I'm Gabe Fleisher, reporting live from WUTP World HQ in my bedroom. It’s Thursday, March 7, 2019. 333 days until the 2020 Iowa caucuses. 607 days until Election Day 2020. Have comments, questions, suggestions, or tips? Email me at email@example.com.
House Democrats divided over response to Omar comments
This was supposed to be a landmark week for the new House Democratic majority, as they ushered their main legislative priority — H.R. 1, the For the People Act, a sweeping political reform bill — to passage. But attention on the measure has diminished as focus has instead gone to the division in the caucus over how to respond to recent comments by Rep. Ilhan Omar (D-MN) suggesting supporters of Israel have an "allegiance to a foreign country."
Her comments sparked immediate condemnation by senior House Democrats, including Foreign Affairs Committee chairman Eliot Engel (D-NY), who called the Minnesotan's words "unacceptable and deeply offensive," accusing Omar of "invoking a vile anti-Semitic slur," and calling on her to apologize.

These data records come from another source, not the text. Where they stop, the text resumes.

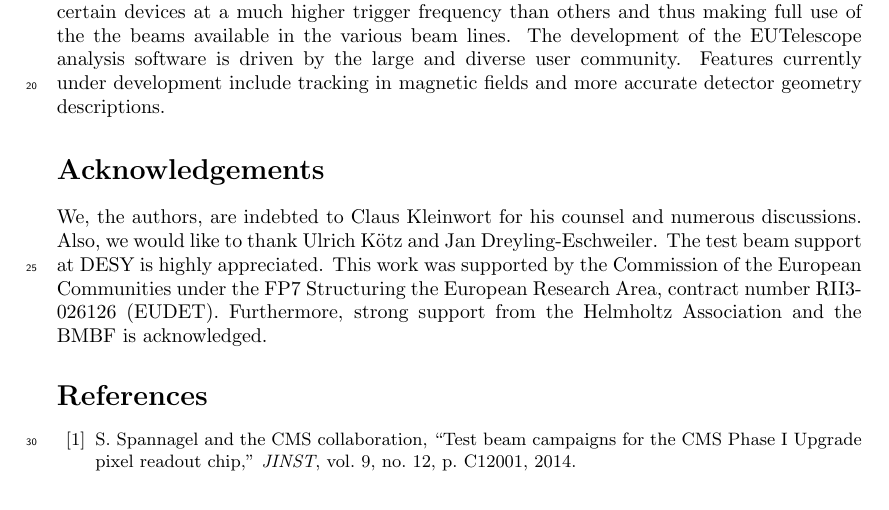
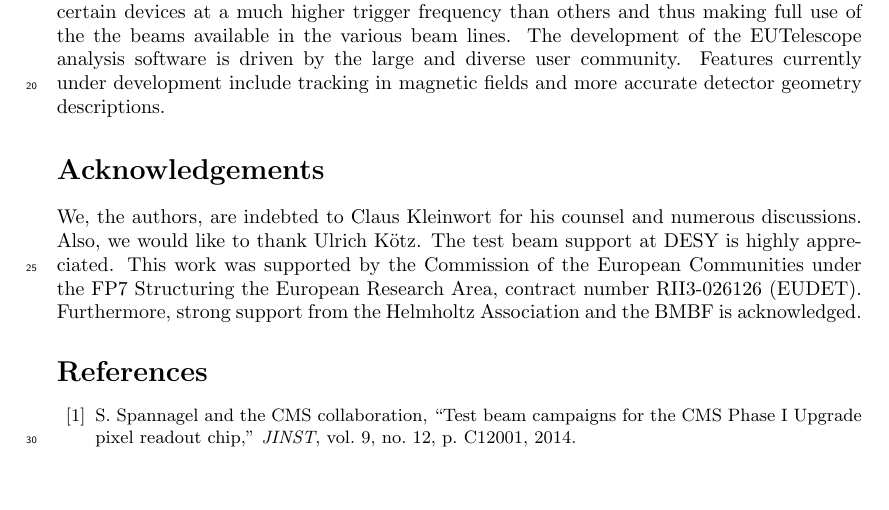
Before and after one commit to beam-telescopes/StatusTelescope2015-Paper, a LaTeX paper (main.tex): part of page 16 of 18, cut so that both start at the same text. Compiled offline with pdfLaTeX.

Commit message:
Sorry, Jan, no acknowledgements for you. ;)

```diff
--- a/main.tex
+++ b/main.tex
@@ -258,7 +258,7 @@ Measurements at different plane spacings are used to calibrate the amount of mul
 
 \section*{Acknowledgements}
 We, the authors, are indebted to Claus Kleinwort for his counsel and numerous discussions.
-Also, we would like to thank Ulrich K\"otz and Jan Dreyling-Eschweiler.
+Also, we would like to thank Ulrich K\"otz.
 The test beam support at DESY is highly appreciated.
 This work was supported by the Commission of the European Communities under the FP7 Structuring the European Research Area, contract number RII3-026126 (EUDET).
 Furthermore, strong support from the Helmholtz Association and the BMBF is acknowledged.
```
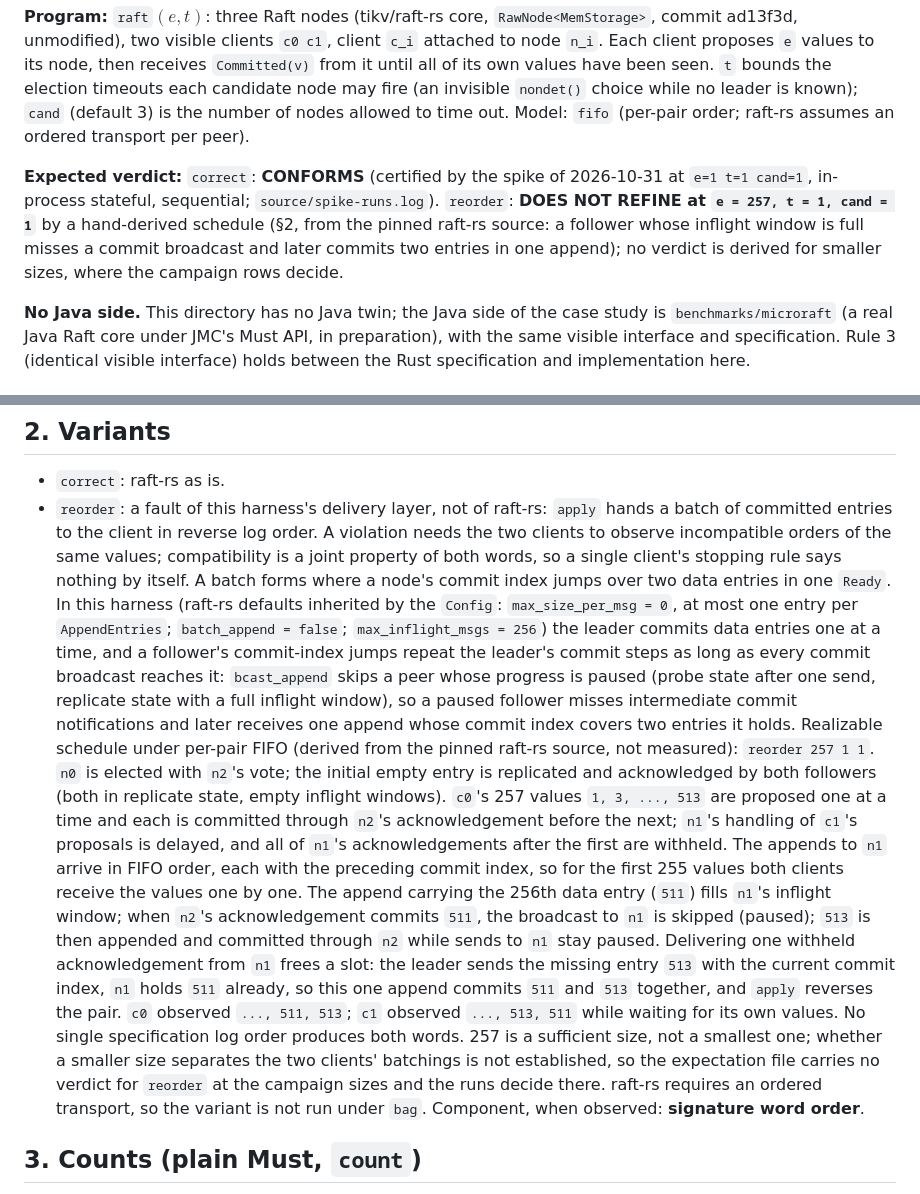
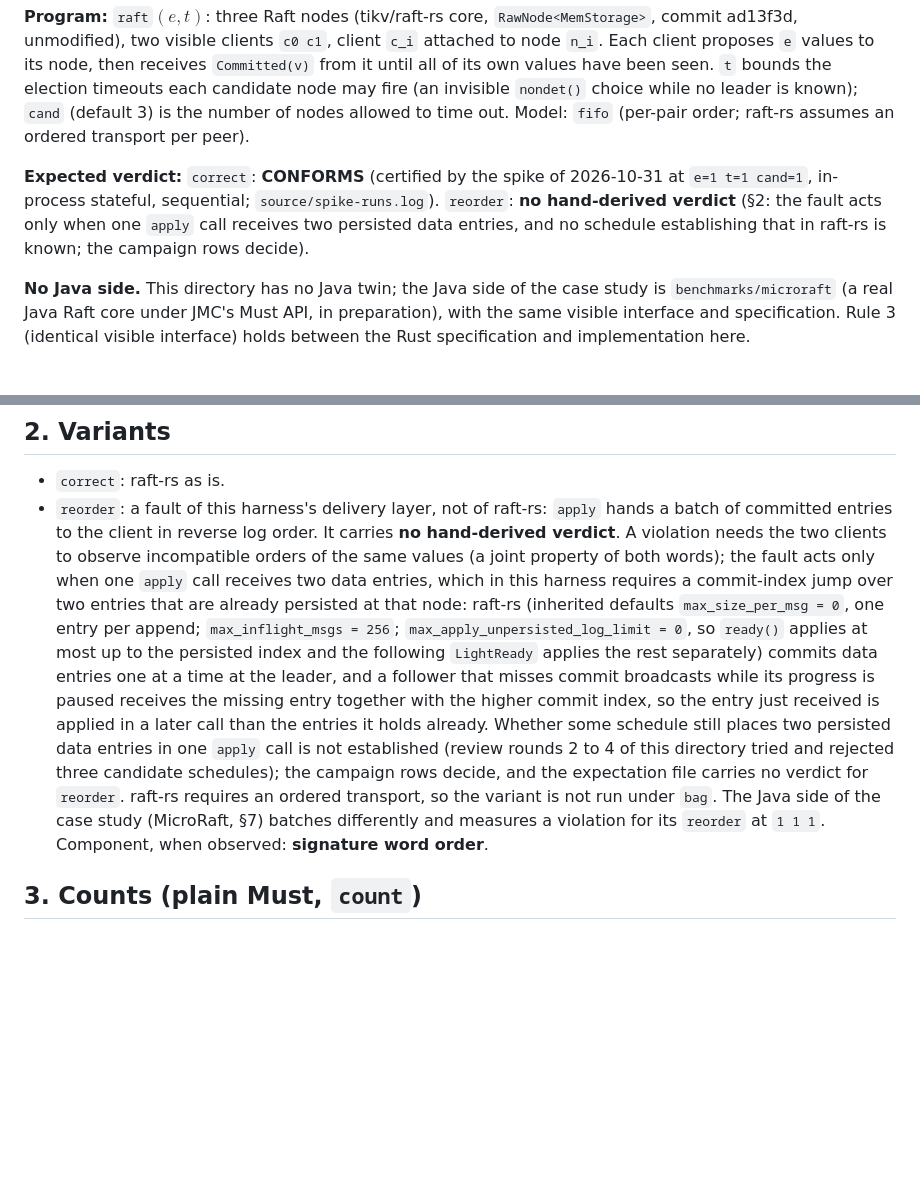
Before and after one commit to joulook/daavar, a Markdown page: benchmarks/raft-rs/README.md, 2 parts joined by grey strips. Drawn GitHub-style; blank space fills up the shorter version.

Commit message:
benchmarks/raft-rs: review round 4: the e=257 witness withdrawn (apply is capped at the persisted index), reorder carries no hand-derived verdict
Co-Authored-By: Claude Fable 5.1 <noreply@anthropic.com>
Claude-Session: https://claude.ai/code/session_01J3AZDBfQ9rp3zajMs2MccX

```diff
--- a/benchmarks/raft-rs/README.md
+++ b/benchmarks/raft-rs/README.md
@@ -8,10 +8,9 @@ have been seen. `t` bounds the election timeouts each candidate node may fire (a
 time out. Model: `fifo` (per-pair order; raft-rs assumes an ordered transport per peer).
 
 **Expected verdict:** `correct`: **CONFORMS** (certified by the spike of 2026-10-31 at
-`e=1 t=1 cand=1`, in-process stateful, sequential; `source/spike-runs.log`). `reorder`: **DOES NOT REFINE at
-`e = 257, t = 1, cand = 1`** by a hand-derived schedule (§2, from the pinned raft-rs source:
-a follower whose inflight window is full misses a commit broadcast and later commits two entries
-in one append); no verdict is derived for smaller sizes, where the campaign rows decide.
+`e=1 t=1 cand=1`, in-process stateful, sequential; `source/spike-runs.log`). `reorder`: **no hand-derived
+verdict** (§2: the fault acts only when one `apply` call receives two persisted data entries, and
+no schedule establishing that in raft-rs is known; the campaign rows decide).
 
 **No Java side.** This directory has no Java twin; the Java side of the case study is
 `benchmarks/microraft` (a real Java Raft core under JMC's Must API, in preparation), with the same
@@ -39,35 +38,22 @@ same program on both sides.
 
 - `correct`: raft-rs as is.
 - `reorder`: a fault of this harness's delivery layer, not of raft-rs: `apply` hands a batch of
-  committed entries to the client in reverse log order. A violation needs the two clients to observe
-  incompatible orders of the same values; compatibility is a joint property of both words, so a
-  single client's stopping rule says nothing by itself. A batch forms where a node's commit index
-  jumps over two data entries in one `Ready`. In this harness (raft-rs defaults inherited by the
-  `Config`: `max_size_per_msg = 0`, at most one entry per `AppendEntries`; `batch_append = false`;
-  `max_inflight_msgs = 256`) the leader commits data entries one at a time, and a follower's
-  commit-index jumps repeat the leader's commit steps as long as every commit broadcast reaches
-  it: `bcast_append` skips a peer whose progress is paused (probe state after one send, replicate
-  state with a full inflight window), so a paused follower misses intermediate commit
-  notifications and later receives one append whose commit index covers two entries it holds.
-  Realizable schedule under per-pair FIFO (derived from the pinned raft-rs source, not measured):
-  `reorder 257 1 1`. `n0` is elected with `n2`'s vote; the initial empty entry is replicated and
-  acknowledged by both followers (both in replicate state, empty inflight windows). `c0`'s 257
-  values `1, 3, ..., 513` are proposed one at a time and each is committed through `n2`'s
-  acknowledgement before the next; `n1`'s handling of `c1`'s proposals is delayed, and all of
-  `n1`'s acknowledgements after the first are withheld. The appends to `n1` arrive in FIFO order,
-  each with the preceding commit index, so for the first 255 values both clients receive the
-  values one by one. The append carrying the 256th data entry (`511`) fills `n1`'s inflight
-  window; when `n2`'s acknowledgement commits `511`, the broadcast to `n1` is skipped (paused);
-  `513` is then appended and committed through `n2` while sends to `n1` stay paused. Delivering
-  one withheld acknowledgement from `n1` frees a slot: the leader sends the missing entry `513`
-  with the current commit index, `n1` holds `511` already, so this one append commits `511` and
-  `513` together, and `apply` reverses the pair. `c0` observed `..., 511, 513`; `c1` observed
-  `..., 513, 511` while waiting for its own values. No single specification log order produces
-  both words. 257 is a sufficient size, not a smallest one; whether a smaller size separates the
-  two clients' batchings is not established, so the expectation file carries no verdict for
-  `reorder` at the campaign sizes and the runs decide there. raft-rs requires an ordered
-  transport, so the variant is not run under `bag`. Component, when observed: **signature word
-  order**.
+  committed entries to the client in reverse log order. It carries **no hand-derived verdict**. A
+  violation needs the two clients to observe incompatible orders of the same values (a joint
+  property of both words); the fault acts only when one `apply` call receives two data entries,
+  which in this harness requires a commit-index jump over two entries that are already persisted
+  at that node: raft-rs (inherited defaults `max_size_per_msg = 0`, one entry per append;
+  `max_inflight_msgs = 256`; `max_apply_unpersisted_log_limit = 0`, so `ready()` applies at most
+  up to the persisted index and the following `LightReady` applies the rest separately) commits
+  data entries one at a time at the leader, and a follower that misses commit broadcasts while
+  its progress is paused receives the missing entry together with the higher commit index, so the
+  entry just received is applied in a later call than the entries it holds already. Whether some
+  schedule still places two persisted data entries in one `apply` call is not established (review
+  rounds 2 to 4 of this directory tried and rejected three candidate schedules); the campaign rows
+  decide, and the expectation file carries no verdict for `reorder`. raft-rs requires an ordered
+  transport, so the variant is not run under `bag`. The Java side of the case study (MicroRaft,
+  §7) batches differently and measures a violation for its `reorder` at `1 1 1`. Component, when
+  observed: **signature word order**.
 
 ## 3. Counts (plain Must, `count`)
 
```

Omar is a member of the Foreign Affairs panel Engel leads.
House Speaker Nancy Pelosi (D-CA) and her top lieutenants in the Democratic leadership scrambled to draft a resolution condemning anti-Semitism that was originally slated to receive a Wednesday vote on the House floor. The resolution did not name Omar specifically, but it would have condemned the "dual loyalty" stereotype about American Jews she has been accused of propagating. It would have been the second time in Omar's first two months in Congress that the House voted on an anti-Semitism resolution in response to comments she made; the first was in February, when she suggested that lawmakers' support for Israel had financial motivations, tweeting: "It's all about the Benjamins baby," referring to $100 bills.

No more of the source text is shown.